[Saved data entries]

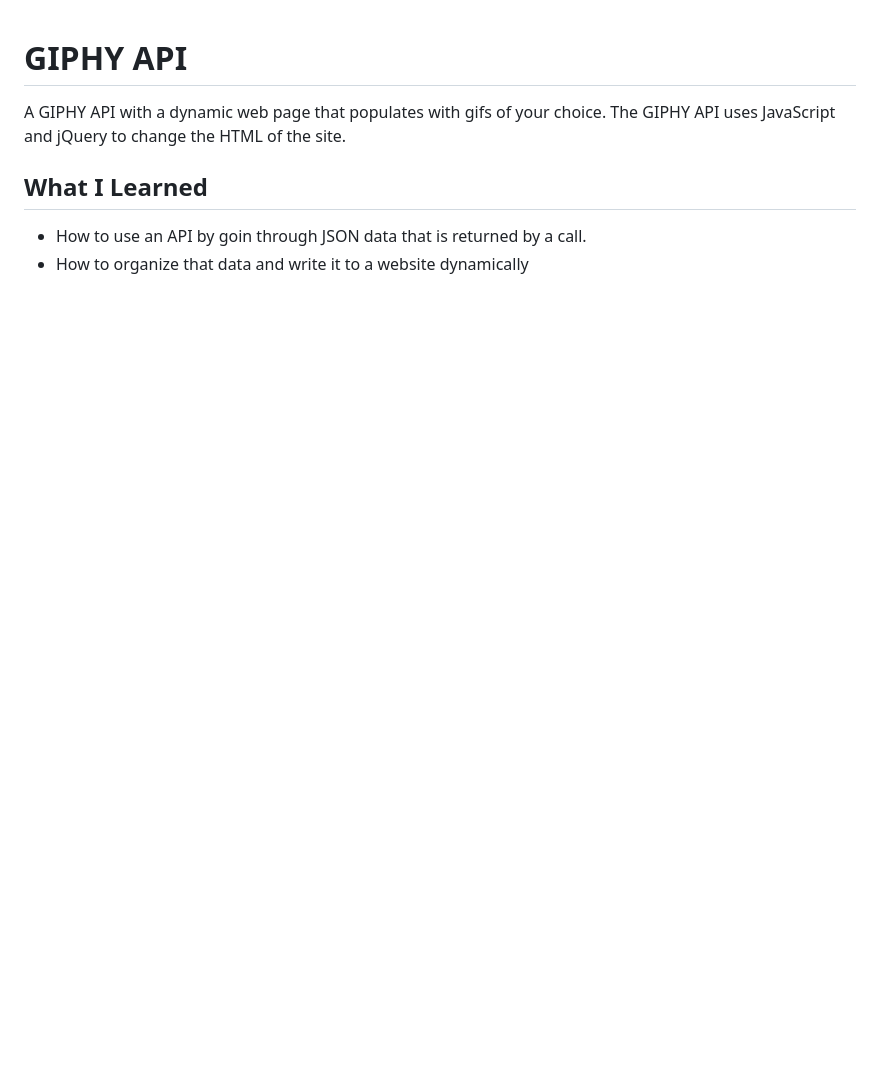
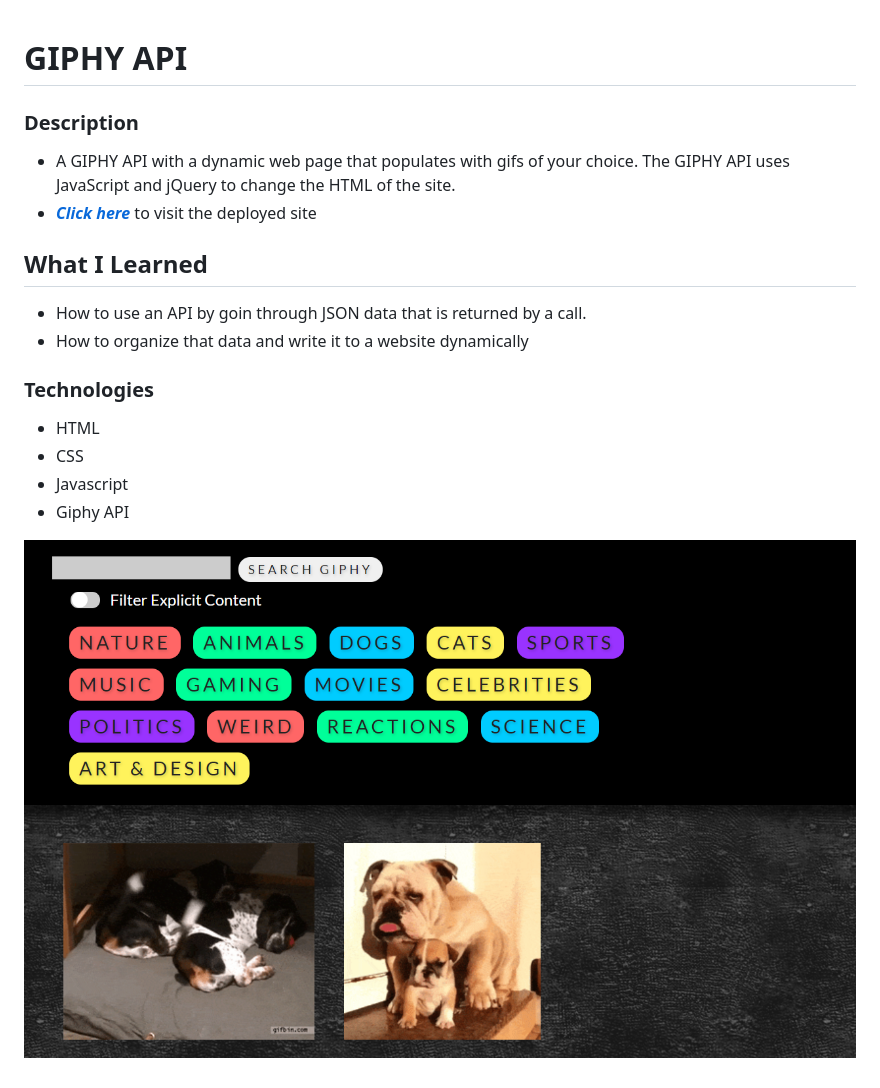
Before and after one commit to XtraChase/giphy-api, a Markdown page: README.md, the part around the change. Drawn GitHub-style; pictures changed too: giphy-0.png (added); blank space fills up the shorter version.

Commit message:
updated reame

```diff
--- a/README.md
+++ b/README.md
@@ -1,6 +1,20 @@
 # GIPHY API
-A GIPHY API with a dynamic web page that populates with gifs of your choice. The GIPHY API uses JavaScript and jQuery to change the HTML of the site.
+
+### Description
+
+- A GIPHY API with a dynamic web page that populates with gifs of your choice. The GIPHY API uses JavaScript and jQuery to change the HTML of the site.
+- _**[Click here](https://xtrachase.github.io/giphy-api/)**_ to visit the deployed site
 
 ## What I Learned
-* How to use an API by goin through JSON data that is returned by a call.
-* How to organize that data and write it to a website dynamically
+
+- How to use an API by goin through JSON data that is returned by a call.
+- How to organize that data and write it to a website dynamically
+
+### Technologies
+
+- HTML
+- CSS
+- Javascript
+- Giphy API
+
+![preview](./giphy-0.png)
```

▸ **Your assignment**:
Could the entries above be written out word for word, with no pictures?

▸ **The answer**:
Before and after one commit to XtraChase/giphy-api, a Markdown page: README.md, the part around the change. Drawn GitHub-style; pictures changed too: giphy-0.png (added); blank space fills up the shorter version.

Commit message:
updated reame

```diff
--- a/README.md
+++ b/README.md
@@ -1,6 +1,20 @@
 # GIPHY API
-A GIPHY API with a dynamic web page that populates with gifs of your choice. The GIPHY API uses JavaScript and jQuery to change the HTML of the site.
+
+### Description
+
+- A GIPHY API with a dynamic web page that populates with gifs of your choice. The GIPHY API uses JavaScript and jQuery to change the HTML of the site.
+- _**[Click here](https://xtrachase.github.io/giphy-api/)**_ to visit the deployed site
 
 ## What I Learned
-* How to use an API by goin through JSON data that is returned by a call.
-* How to organize that data and write it to a website dynamically
+
+- How to use an API by goin through JSON data that is returned by a call.
+- How to organize that data and write it to a website dynamically
+
+### Technologies
+
+- HTML
+- CSS
+- Javascript
+- Giphy API
+
+![preview](./giphy-0.png)
```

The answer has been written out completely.